Turner was stunned by the election results. "My first thought was, 'I'll never get out of prison,'" she recalled. But after her initial panic, her faith buoyed her hopes and spirits. "I hope that I will be one of the people on President Obama's bucket list to grant a commutation to," she said.

"Nobody Incarcerated Has Anything Coming for the Next Four Years"

At the federal women's jail in Brooklyn, Michelle West didn't stay up for the election results. When she awoke at 5:30 the next morning, she saw that Trump had won. "I thought about a commercial that President Obama did in support of Hillary Clinton where he mentions mass incarceration being on the ballot if she was elected," she told Truthout. "My thoughts were: Mass incarceration is no longer on the ballot and nobody incarcerated has anything coming for the next four years."

West is serving two life sentences for drug conspiracy and abetting a drug-related murder and an additional 50 years for making false statements to an FDIC-insured financial institution and money laundering. As reported previously, West has always insisted that she had nothing to do with the drug conspiracy or the murder; the man who committed the murder testified against her in exchange for full immunity.

Three days before Christmas, she was convicted. "A jury took only six hours to decide my fate, so they could go home and prepare to celebrate the holiday with their families," she told Truthout.

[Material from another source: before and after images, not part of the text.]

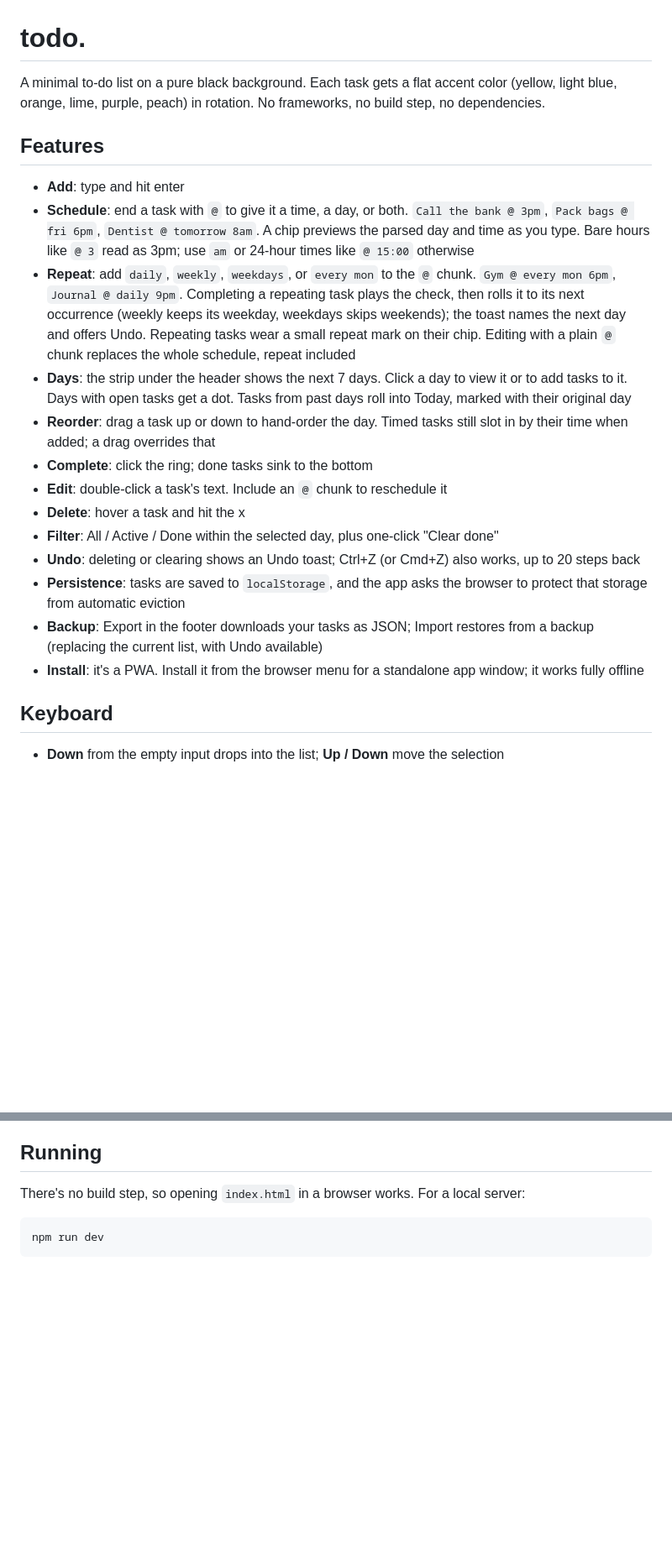
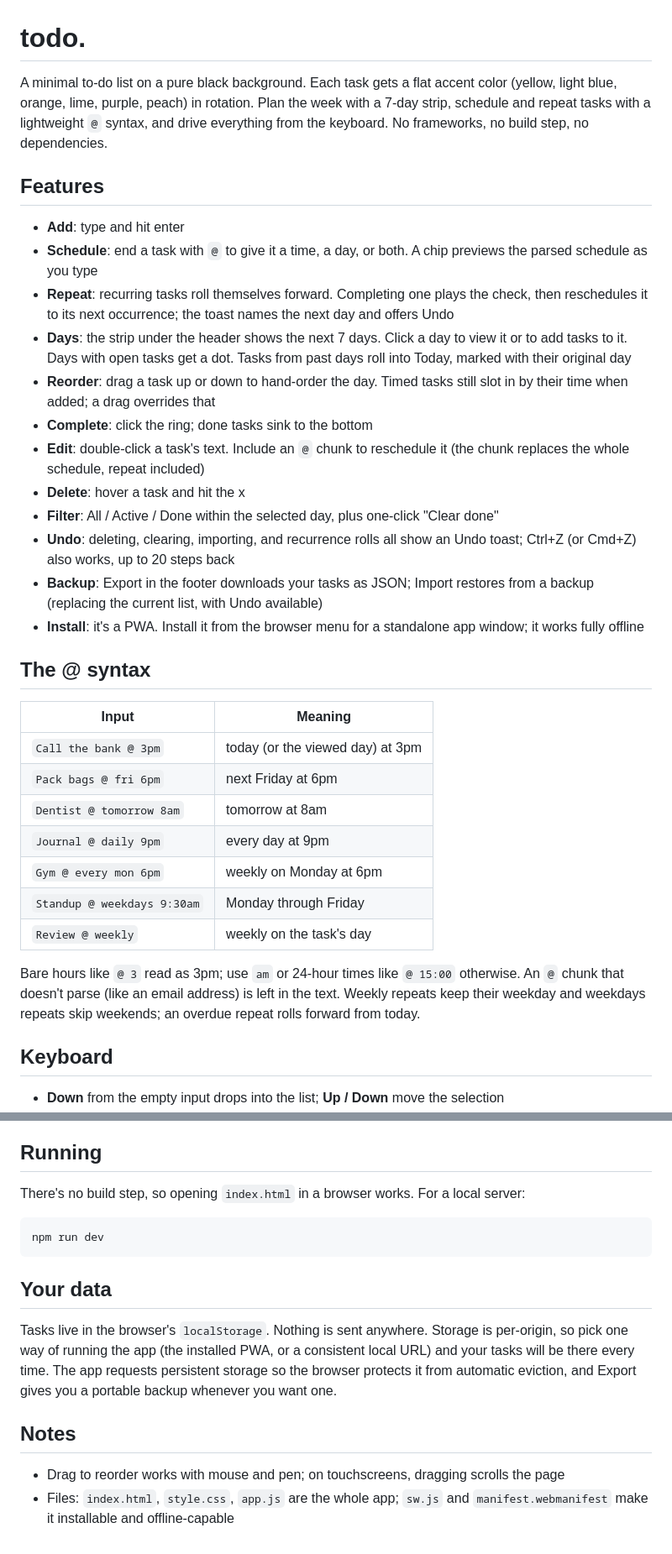
Before and after one commit to B-Timok/to-do, a Markdown page: README.md, 2 parts joined by grey strips. Shown at 84% size. GitHub-like rendering; blank space fills up the shorter version.

Commit message:
Polish README with syntax reference, data notes, and file overview

````diff
--- a/README.md
+++ b/README.md
@@ -1,22 +1,35 @@
 # todo.
 
-A minimal to-do list on a pure black background. Each task gets a flat accent color (yellow, light blue, orange, lime, purple, peach) in rotation. No frameworks, no build step, no dependencies.
+A minimal to-do list on a pure black background. Each task gets a flat accent color (yellow, light blue, orange, lime, purple, peach) in rotation. Plan the week with a 7-day strip, schedule and repeat tasks with a lightweight `@` syntax, and drive everything from the keyboard. No frameworks, no build step, no dependencies.
 
 ## Features
 
 - **Add**: type and hit enter
-- **Schedule**: end a task with `@` to give it a time, a day, or both. `Call the bank @ 3pm`, `Pack bags @ fri 6pm`, `Dentist @ tomorrow 8am`. A chip previews the parsed day and time as you type. Bare hours like `@ 3` read as 3pm; use `am` or 24-hour times like `@ 15:00` otherwise
-- **Repeat**: add `daily`, `weekly`, `weekdays`, or `every mon` to the `@` chunk. `Gym @ every mon 6pm`, `Journal @ daily 9pm`. Completing a repeating task plays the check, then rolls it to its next occurrence (weekly keeps its weekday, weekdays skips weekends); the toast names the next day and offers Undo. Repeating tasks wear a small repeat mark on their chip. Editing with a plain `@` chunk replaces the whole schedule, repeat included
+- **Schedule**: end a task with `@` to give it a time, a day, or both. A chip previews the parsed schedule as you type
+- **Repeat**: recurring tasks roll themselves forward. Completing one plays the check, then reschedules it to its next occurrence; the toast names the next day and offers Undo
 - **Days**: the strip under the header shows the next 7 days. Click a day to view it or to add tasks to it. Days with open tasks get a dot. Tasks from past days roll into Today, marked with their original day
 - **Reorder**: drag a task up or down to hand-order the day. Timed tasks still slot in by their time when added; a drag overrides that
 - **Complete**: click the ring; done tasks sink to the bottom
-- **Edit**: double-click a task's text. Include an `@` chunk to reschedule it
+- **Edit**: double-click a task's text. Include an `@` chunk to reschedule it (the chunk replaces the whole schedule, repeat included)
 - **Delete**: hover a task and hit the x
 - **Filter**: All / Active / Done within the selected day, plus one-click "Clear done"
-- **Undo**: deleting or clearing shows an Undo toast; Ctrl+Z (or Cmd+Z) also works, up to 20 steps back
-- **Persistence**: tasks are saved to `localStorage`, and the app asks the browser to protect that storage from automatic eviction
+- **Undo**: deleting, clearing, importing, and recurrence rolls all show an Undo toast; Ctrl+Z (or Cmd+Z) also works, up to 20 steps back
 - **Backup**: Export in the footer downloads your tasks as JSON; Import restores from a backup (replacing the current list, with Undo available)
 - **Install**: it's a PWA. Install it from the browser menu for a standalone app window; it works fully offline
+
+## The @ syntax
+
+| Input | Meaning |
+| --- | --- |
+| `Call the bank @ 3pm` | today (or the viewed day) at 3pm |
+| `Pack bags @ fri 6pm` | next Friday at 6pm |
+| `Dentist @ tomorrow 8am` | tomorrow at 8am |
+| `Journal @ daily 9pm` | every day at 9pm |
+| `Gym @ every mon 6pm` | weekly on Monday at 6pm |
+| `Standup @ weekdays 9:30am` | Monday through Friday |
+| `Review @ weekly` | weekly on the task's day |
+
+Bare hours like `@ 3` read as 3pm; use `am` or 24-hour times like `@ 15:00` otherwise. An `@` chunk that doesn't parse (like an email address) is left in the text. Weekly repeats keep their weekday and weekdays repeats skip weekends; an overdue repeat rolls forward from today.
 
 ## Keyboard
 
@@ -47,3 +60,12 @@ There's no build step, so opening `index.html` in a browser works. For a local s
 ```sh
 npm run dev
 ```
+
+## Your data
+
+Tasks live in the browser's `localStorage`. Nothing is sent anywhere. Storage is per-origin, so pick one way of running the app (the installed PWA, or a consistent local URL) and your tasks will be there every time. The app requests persistent storage so the browser protects it from automatic eviction, and Export gives you a portable backup whenever you want one.
+
+## Notes
+
+- Drag to reorder works with mouse and pen; on touchscreens, dragging scrolls the page
+- Files: `index.html`, `style.css`, `app.js` are the whole app; `sw.js` and `manifest.webmanifest` make it installable and offline-capable
````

For West, their decision meant her first Christmas away from her 10-year-old daughter Miquelle. "I kept thinking about my daughter spending her first Christmas without me because while I was in a place that felt like hell on earth, her happiness was all that really mattered to me. I sent her a Moschino jacket that I had [seen] while I was out for a Christmas gift. I was wondering if her face would light up when she opened her gift from me."

Miquelle, now a celebrity stylist, still remembers that long-ago Christmas eve. She recalls sitting on her cousin's top bunk and saying, "I don't want anything for Christmas. I just want my mom." Her cousin climbed up the bunkbed and wrapped her arms around Miquelle; the girls slept like that all night. But the next morning, her mother was still missing. "I wasn't interested in anything under that tree unless my mom was there to celebrate with me," she told Truthout. It's a sentiment she's carried through countless holidays.

With Obama nearing his last day in office, Miquelle feels the urgency more than ever. "I feel like even when I'm sleeping, I can hear the clock ticking," said Miquelle. She struggles not to lose hope, waking up every morning at four to pray, not only for her mother, but also for others waiting for presidential compassion. Miquelle is part of the National Council of Incarcerated and Formerly Incarcerated Women; many council members spent years imprisoned with her mother and remember Miquelle from the visiting room. She draws hope from their support as well. "Some of these people have never laid eyes on my mom, but they'll have on a #FreeMichelleWest shirt," she reflected. "These are complete strangers who are saying, 'We're going to fight for Michelle West.'"

West is not giving up either. "There are a lot of people out there physically standing in front of the White House holding candlelight vigils in support of my release and others'," she said. "My hope is alive and well. I will not give up hope that President Obama will grant me a second chance."

Copyright, Truthout. May not be reprinted without permission.

Victoria Law

Victoria Law is a freelance journalist who focuses on the intersections of incarceration, gender and resistance. Her first book, Resistance Behind Bars: The Struggles of Incarcerated Women, examines organizing in women's jails and prisons across the country. She writes regularly for Truthout and is a contributor to the anthology Who Do You Serve, Who Do You Protect? Her next book, co-written with Maya Schenwar, critically examines proposed "alternatives" to incarceration and explores creative and far-reaching solutions to truly end mass incarceration. She is also the proud parent of a New York City high school student. Find more of her work at victorialaw.net.